People with an intact sense of trust can more easily spot caring, trustworthy behavior than those whose trust has been broken. So if trusting doesn’t come naturally to you, you may have to look for it consciously. Trustworthy behavior probably happens more often than you think, but just like birdwatching or celebrity-spotting, you have to train yourself to see it.
Therefore, write down all the trustworthy behavior you see. Keep a “trust list” in your phone or dedicate a few pages of your journal to catching people at keeping their word or helping out when help is needed.
Whenever you rely on someone and they come through for you, or you need comfort and you receive it, jot it down. Your entries may be little, like getting directions from a stranger when you’re lost, or they may be big, like getting a hug and a listening ear when you feel overwhelmed by life.
8. Grow the belief that you deserve to be around trustworthy people.
Mistrust often comes as a package deal. In addition to believing bad things about the world: “No one can be trusted,” “The world is a dangerous place,” people who can’t trust often believe bad things about themselves: “I am broken,” “I deserve bad things that happen to me.”
So in order to grow trust in others, grow the belief that you are worthy of having your trust honored. Challenge the belief that you’re a bad person who deserves to be betrayed or hurt.
How? It’s really hard to change your mind without evidence or experience, so change your behavior first and your mind will follow. It’s the old “fake it till you make it,” and it works.

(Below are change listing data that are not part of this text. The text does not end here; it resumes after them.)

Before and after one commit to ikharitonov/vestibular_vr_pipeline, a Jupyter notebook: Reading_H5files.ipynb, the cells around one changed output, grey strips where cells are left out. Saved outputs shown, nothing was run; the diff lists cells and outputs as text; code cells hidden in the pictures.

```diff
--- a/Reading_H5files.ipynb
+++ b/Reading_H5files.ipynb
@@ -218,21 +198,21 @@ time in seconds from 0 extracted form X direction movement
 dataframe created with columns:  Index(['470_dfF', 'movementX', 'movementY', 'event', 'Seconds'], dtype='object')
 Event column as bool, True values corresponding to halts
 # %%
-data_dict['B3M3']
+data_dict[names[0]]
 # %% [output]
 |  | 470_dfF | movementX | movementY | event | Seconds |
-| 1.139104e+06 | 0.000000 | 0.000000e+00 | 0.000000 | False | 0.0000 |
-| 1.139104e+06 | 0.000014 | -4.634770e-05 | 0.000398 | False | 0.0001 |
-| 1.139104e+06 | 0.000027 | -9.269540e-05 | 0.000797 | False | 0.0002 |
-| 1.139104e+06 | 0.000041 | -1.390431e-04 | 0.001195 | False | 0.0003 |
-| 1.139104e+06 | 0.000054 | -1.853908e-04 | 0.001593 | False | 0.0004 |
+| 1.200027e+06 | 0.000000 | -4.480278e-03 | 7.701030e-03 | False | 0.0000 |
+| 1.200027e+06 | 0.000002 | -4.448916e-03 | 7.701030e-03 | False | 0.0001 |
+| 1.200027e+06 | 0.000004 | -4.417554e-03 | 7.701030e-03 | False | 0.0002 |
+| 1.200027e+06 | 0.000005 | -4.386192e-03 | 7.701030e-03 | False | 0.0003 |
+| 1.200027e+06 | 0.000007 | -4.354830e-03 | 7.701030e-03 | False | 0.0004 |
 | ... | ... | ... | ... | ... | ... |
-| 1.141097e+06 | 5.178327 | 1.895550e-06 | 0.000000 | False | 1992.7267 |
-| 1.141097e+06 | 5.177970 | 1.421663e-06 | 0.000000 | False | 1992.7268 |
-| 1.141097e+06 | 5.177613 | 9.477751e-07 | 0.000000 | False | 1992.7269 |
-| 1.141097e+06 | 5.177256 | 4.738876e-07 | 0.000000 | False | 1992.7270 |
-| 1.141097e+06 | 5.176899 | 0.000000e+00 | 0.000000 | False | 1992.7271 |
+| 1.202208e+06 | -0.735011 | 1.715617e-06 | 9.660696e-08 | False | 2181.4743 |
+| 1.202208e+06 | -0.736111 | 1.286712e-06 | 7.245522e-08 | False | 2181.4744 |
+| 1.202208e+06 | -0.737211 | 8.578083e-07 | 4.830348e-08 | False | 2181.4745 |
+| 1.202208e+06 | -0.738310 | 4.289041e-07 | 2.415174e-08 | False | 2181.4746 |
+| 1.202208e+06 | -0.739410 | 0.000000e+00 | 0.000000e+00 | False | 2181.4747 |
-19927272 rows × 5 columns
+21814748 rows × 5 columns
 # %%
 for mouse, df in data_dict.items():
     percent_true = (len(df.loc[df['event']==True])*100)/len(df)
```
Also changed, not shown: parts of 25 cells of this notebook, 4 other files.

Ask yourself, “What would someone who believed that they were a good person do?” “What would someone who deserved good things in life do?” Then do that. And like I’ve said before, when you see yourself doing it, you start to believe you can, so when you see yourself acting like someone who trusts that the world is mostly good and people are mostly trustworthy, you start to believe it. And that’s the crucial leap of faith to learning to trust again.
All content here is for informational purposes only. This content does not replace the professional judgment of your own mental health provider. Please consult a licensed mental health professional for all individual questions and issues.